Theatrical release poster

Master Gardener is a new film by writer/director Paul Schrader (First Reformed, 2017) about another man's personal journey of forgiveness and renewal. I use the words "another man," because this film feels a lot like Paul Schrader's last film, The Card Counter from 2021. And I didn't think that was a great film either.

Australian actor Joel Edgerton (Thirteen Lives, 2022) plays a stiff, laconic gardener preparing the expansive grounds of a private estate under the watchful management of a governing mistress played by Sigourney Weaver (Avatar: The Way of Water, 2022). When a young woman arrives at the estate to be an apprentice under the master gardener, violent secrets are revealed and love surfaces.

Master Gardener has a vibe of odd coldness or aloofness with the sparse interiors, calculated dialogue, delicately simple camera movements, and strange jellyfish wallpaper. All of these elements work well together to give a consistent vision. But because this film is so austere and so formal in its storytelling, it's difficult to feel any emotional connection with the leading character and his patient attempt at redemption. So without this emotional connection, I didn't care what happened to anyone. Putting a perplexing love scene near the end, that portrays no discernible chemistry, only pushes Master Gardener farther into an esoteric realm.

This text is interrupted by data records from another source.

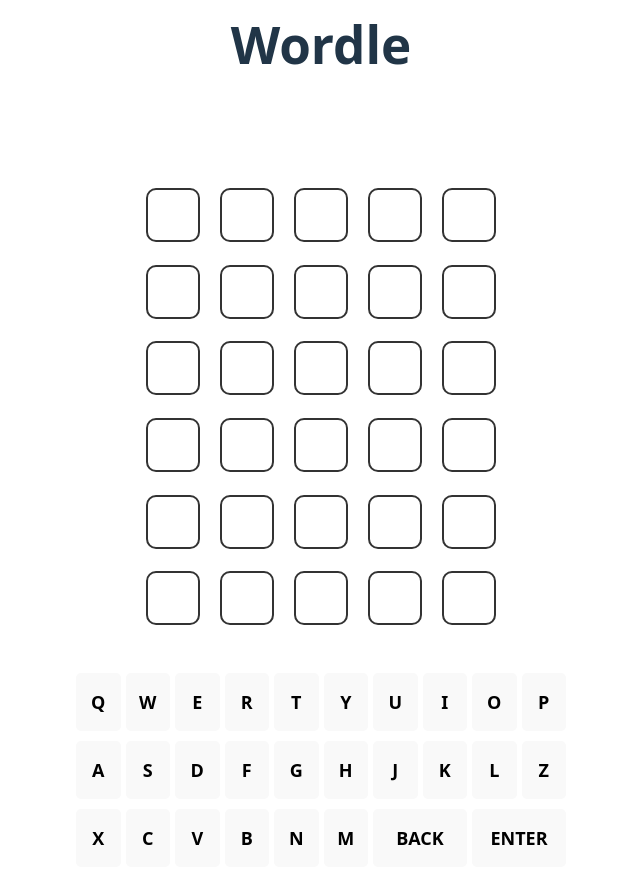
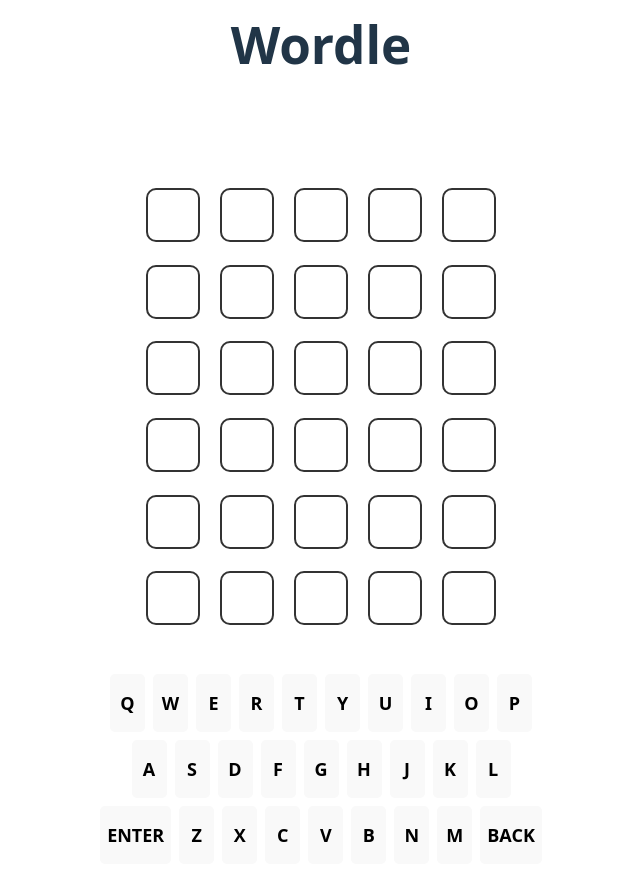
Before and after one commit to kulchickii/wordle-game, a React (Vite) app: page / in a window 1280 px wide. Shown: the whole page, without its empty margins (319-959 px from the left). Built offline with nearby package versions, Linux system fonts and the light colour scheme.

Commit message:
update keyboard

```diff
--- a/src/App.jsx
+++ b/src/App.jsx
@@ -23,10 +23,9 @@
 
 //проверить приложение полностью, функции вынести за пределы приложения+
 //переделать функцию раскраски (принимать должна слово, а не букву)+
+// Потестировать колбэки компонента клавиатуры +
+// как все бужет готово,  написать тесты на компонент клавиатуры и проверить как работает клавиатура и колбэки +
 
-
-// Потестировать колбэки компонента клавиатуры
-// как все бужет готово,  написать тесты на компонент клавиатуры и проверить как работает клавиатура и колбэки
 //переписать клавиатуру, чтобы нормально выглядела
 
 //-----------------------------------------------------------------------------------------------------
--- a/src/components/Keyboard.jsx
+++ b/src/components/Keyboard.jsx
@@ -1,13 +1,19 @@
 import { useEffect } from 'react';
 import styles from './Keyboard.module.css'
 
-const LETTERS = 'qwertyuiopasdfghjklzxcvbnm'
+// const LETTERS = 'qwertyuiopasdfghjklzxcvbnm'
+
+const ROWS = [
+  'qwertyuiop',
+  'asdfghjkl',
+  'zxcvbnm'
+]
 
 export const Keyboard = ({ handleBackspace, handleSubmitWord, handleLetterInput, onKeyboardCheckLetters, disabled }) => {
   useEffect(() => {
     const handleKeyDown = (e) => {
       const key = e.key.toLowerCase()
-      if (LETTERS.includes(key)) {
+      if (ROWS.join('').includes(key)) {
         handleLetterInput(key)
       }
       else if (key === 'enter') {
@@ -23,20 +29,42 @@
   }, []);
 
   return (
-    <div className={styles.keyboard_module}>
-      {LETTERS.split('').map(el => {
-        const check = Object.hasOwn(onKeyboardCheckLetters, el)
-        return <button
-          disabled={disabled}
-          key={el}
-          onClick={() => handleLetterInput(el)}
-          className={`${check ? styles[onKeyboardCheckLetters[el]] : ''}`}
-        >
-          {el.toUpperCase()}
-        </button>
-      })}
-      <button disabled={disabled} className={`${styles.backspace}`} onClick={() => handleBackspace()}>back</button>
-      <button disabled={disabled} className={`${styles.enter}`} onClick={() => handleSubmitWord()}>enter</button>
+    <div className={styles.keyboard}>
+      {ROWS.map((row, rowIndex) => (
+        <div key={rowIndex} className={styles.row}>
+          {rowIndex === 2 &&
+            <button
+              disabled={disabled}
+              onClick={handleSubmitWord}
+              className={`${styles.key} ${styles.enter}`}
+            >
+              enter
+            </button>
+          }
+          {row.split('').map((letter) => {
+            const check = Object.hasOwn(onKeyboardCheckLetters, letter);
+            return (
+              <button
+                disabled={disabled}
+                key={letter}
+                onClick={() => handleLetterInput(letter)}
+                className={`${styles.key} ${check ? styles[onKeyboardCheckLetters[letter]] : ''}`}
+              >
+                {letter.toUpperCase()}
+              </button>
+            )
+          })}
+          {rowIndex === 2 &&
+            <button
+              disabled={disabled}
+              onClick={handleBackspace}
+              className={`${styles.key} ${styles.backspace}`}
+            >
+            back
+            </button>
+          }
+        </div>
+      ))}
     </div>
-  );
+    )
 }
--- a/src/components/Keyboard.module.css
+++ b/src/components/Keyboard.module.css
@@ -1,20 +1,21 @@
-/* 490 *200 */
-.keyboard_module {
-  width: 490px;
-  height: 200px;
+.keyboard {
+  display: flex;
+  flex-direction: column;
   margin-top: 20px;
-  display: grid;
-  grid-template-columns: repeat(10, 1fr);
-  gap: 5px;
-  justify-content: center;
   align-items: center;
 }
 
-.keyboard_module button {
-  width: 100%;
+.row {
+  display: flex;
+  justify-content: center;
+}
+
+.key {
   height: 58px;
+  min-width: 35px;
   font-size: 18px;
   font-weight: bold;
+  margin: 4px;
   text-transform: uppercase;
   border-radius: 5px;
   cursor: pointer;
@@ -22,7 +23,6 @@
 }
 
 .backspace {
-  width: 43px;
   grid-column: span 2;
 }
 
@@ -31,7 +31,7 @@
 }
 
 .absent {
-  border: 2px solid #949292; /* Серый цвет для отсутствующих букв */
+  border: 2px solid #949292;
 }
 
 .present {
```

Parts of the story are sprinkled with Joel Edgerton's voice explaining various facts about a few plant species and the history of flower gardens, and those parts have some poetic beauty. Like the line, "Gardening is a belief in the future. A belief that things will happen according to plan."

I'm all for films that avoid predictability, try to do something different, and push the artistic boundaries of the medium. But it turns out a film that tries too hard to be an experiment in ideas or transcendence can be just as boring as an ordinary film trying to make some money. Master Gardener is slightly better than Schrader's last film, The Card Counter. But it's nowhere near as good as his 2017 film, First Reformed.

Casey T. Allen is a native of Utah who graduated from Utah State University with a Bachelor's degree in English in 2007. He has worked in many capacities throughout USU campus and enjoys his time at UPR to continually exercise his writing.